Willett’s idea was picked up a few years later by the Germans who used it during World War I as a way to save on coal use. Other countries would soon follow suit.
In the U.S., DST was signed into law by President Woodrow Wilson in 1918.
Why did the U.S. do it?
The idea of setting clocks ahead in the spring was pitched as a way to help farmers with crops and harvesting. In reality, it was department stores behind the push for adjusting clocks, looking for another hour of shopping time in the afternoon and evenings.
Others have argued that DST saves energy. A 1975 study by the U.S. Department of Transportation showed that DST accounted for a savings of about one percent a day in electricity use.

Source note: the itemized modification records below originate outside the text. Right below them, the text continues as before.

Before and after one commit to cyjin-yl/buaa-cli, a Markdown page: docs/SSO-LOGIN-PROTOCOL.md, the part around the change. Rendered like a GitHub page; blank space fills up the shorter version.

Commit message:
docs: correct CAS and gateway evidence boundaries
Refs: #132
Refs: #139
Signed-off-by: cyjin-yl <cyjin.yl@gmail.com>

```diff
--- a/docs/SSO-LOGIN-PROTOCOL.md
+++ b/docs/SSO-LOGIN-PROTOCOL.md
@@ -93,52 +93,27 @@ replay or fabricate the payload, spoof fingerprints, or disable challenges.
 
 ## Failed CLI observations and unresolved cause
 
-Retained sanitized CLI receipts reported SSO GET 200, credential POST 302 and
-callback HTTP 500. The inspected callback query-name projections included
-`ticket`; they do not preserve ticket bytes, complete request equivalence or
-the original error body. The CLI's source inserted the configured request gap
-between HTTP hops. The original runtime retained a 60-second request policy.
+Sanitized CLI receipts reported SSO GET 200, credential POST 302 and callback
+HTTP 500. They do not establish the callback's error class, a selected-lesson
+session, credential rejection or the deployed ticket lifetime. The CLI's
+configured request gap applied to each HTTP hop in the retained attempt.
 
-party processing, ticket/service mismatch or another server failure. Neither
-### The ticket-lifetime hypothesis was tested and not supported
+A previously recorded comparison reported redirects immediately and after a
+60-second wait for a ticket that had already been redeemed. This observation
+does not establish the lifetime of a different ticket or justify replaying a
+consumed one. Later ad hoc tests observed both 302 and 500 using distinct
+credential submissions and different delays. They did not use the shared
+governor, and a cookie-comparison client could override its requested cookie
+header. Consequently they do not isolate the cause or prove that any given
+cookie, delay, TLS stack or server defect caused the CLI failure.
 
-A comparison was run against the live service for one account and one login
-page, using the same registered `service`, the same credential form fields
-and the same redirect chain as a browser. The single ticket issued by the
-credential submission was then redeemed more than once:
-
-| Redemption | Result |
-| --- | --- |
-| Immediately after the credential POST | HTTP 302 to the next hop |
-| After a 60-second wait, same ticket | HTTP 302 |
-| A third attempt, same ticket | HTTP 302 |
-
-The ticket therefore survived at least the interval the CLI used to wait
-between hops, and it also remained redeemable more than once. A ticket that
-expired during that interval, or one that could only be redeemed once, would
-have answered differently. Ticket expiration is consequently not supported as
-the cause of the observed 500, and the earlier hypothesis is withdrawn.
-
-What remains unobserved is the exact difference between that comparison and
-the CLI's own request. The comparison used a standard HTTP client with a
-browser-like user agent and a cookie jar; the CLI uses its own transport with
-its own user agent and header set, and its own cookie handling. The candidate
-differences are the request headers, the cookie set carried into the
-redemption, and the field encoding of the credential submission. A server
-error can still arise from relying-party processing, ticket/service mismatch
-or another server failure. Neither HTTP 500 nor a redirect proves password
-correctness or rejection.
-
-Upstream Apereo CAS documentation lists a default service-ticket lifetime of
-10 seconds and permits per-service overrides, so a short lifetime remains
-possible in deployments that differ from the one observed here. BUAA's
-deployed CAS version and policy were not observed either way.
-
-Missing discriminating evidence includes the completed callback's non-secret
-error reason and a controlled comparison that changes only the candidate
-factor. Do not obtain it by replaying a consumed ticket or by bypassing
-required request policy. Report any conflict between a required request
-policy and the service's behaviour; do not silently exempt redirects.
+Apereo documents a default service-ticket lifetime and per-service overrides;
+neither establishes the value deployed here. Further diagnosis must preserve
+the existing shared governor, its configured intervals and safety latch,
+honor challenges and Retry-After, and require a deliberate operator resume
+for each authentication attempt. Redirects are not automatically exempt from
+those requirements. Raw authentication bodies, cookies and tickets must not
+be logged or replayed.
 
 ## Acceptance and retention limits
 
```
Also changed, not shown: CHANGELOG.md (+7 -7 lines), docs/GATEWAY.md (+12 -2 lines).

While most of the country and about 40 percent of the world use DST, there are some exceptions. Two states – Arizona and Hawaii – and several territories don’t fall back or spring forward with DST.
Will we keep it?
It’s likely that most U.S. states will continue the practice of changing the clock twice a year, though some state legislatures have discussed ending the practice.
Californians will vote Nov. 6 on a proposition to keep Daylight Saving Time year-round. Florida Gov. Rick Scott signed a bill passed overwhelmingly by the Florida Legislature that would keep the Sunshine State on DST year-round.
However, keeping DST year-round requires a vote of Congress, and that has not happened.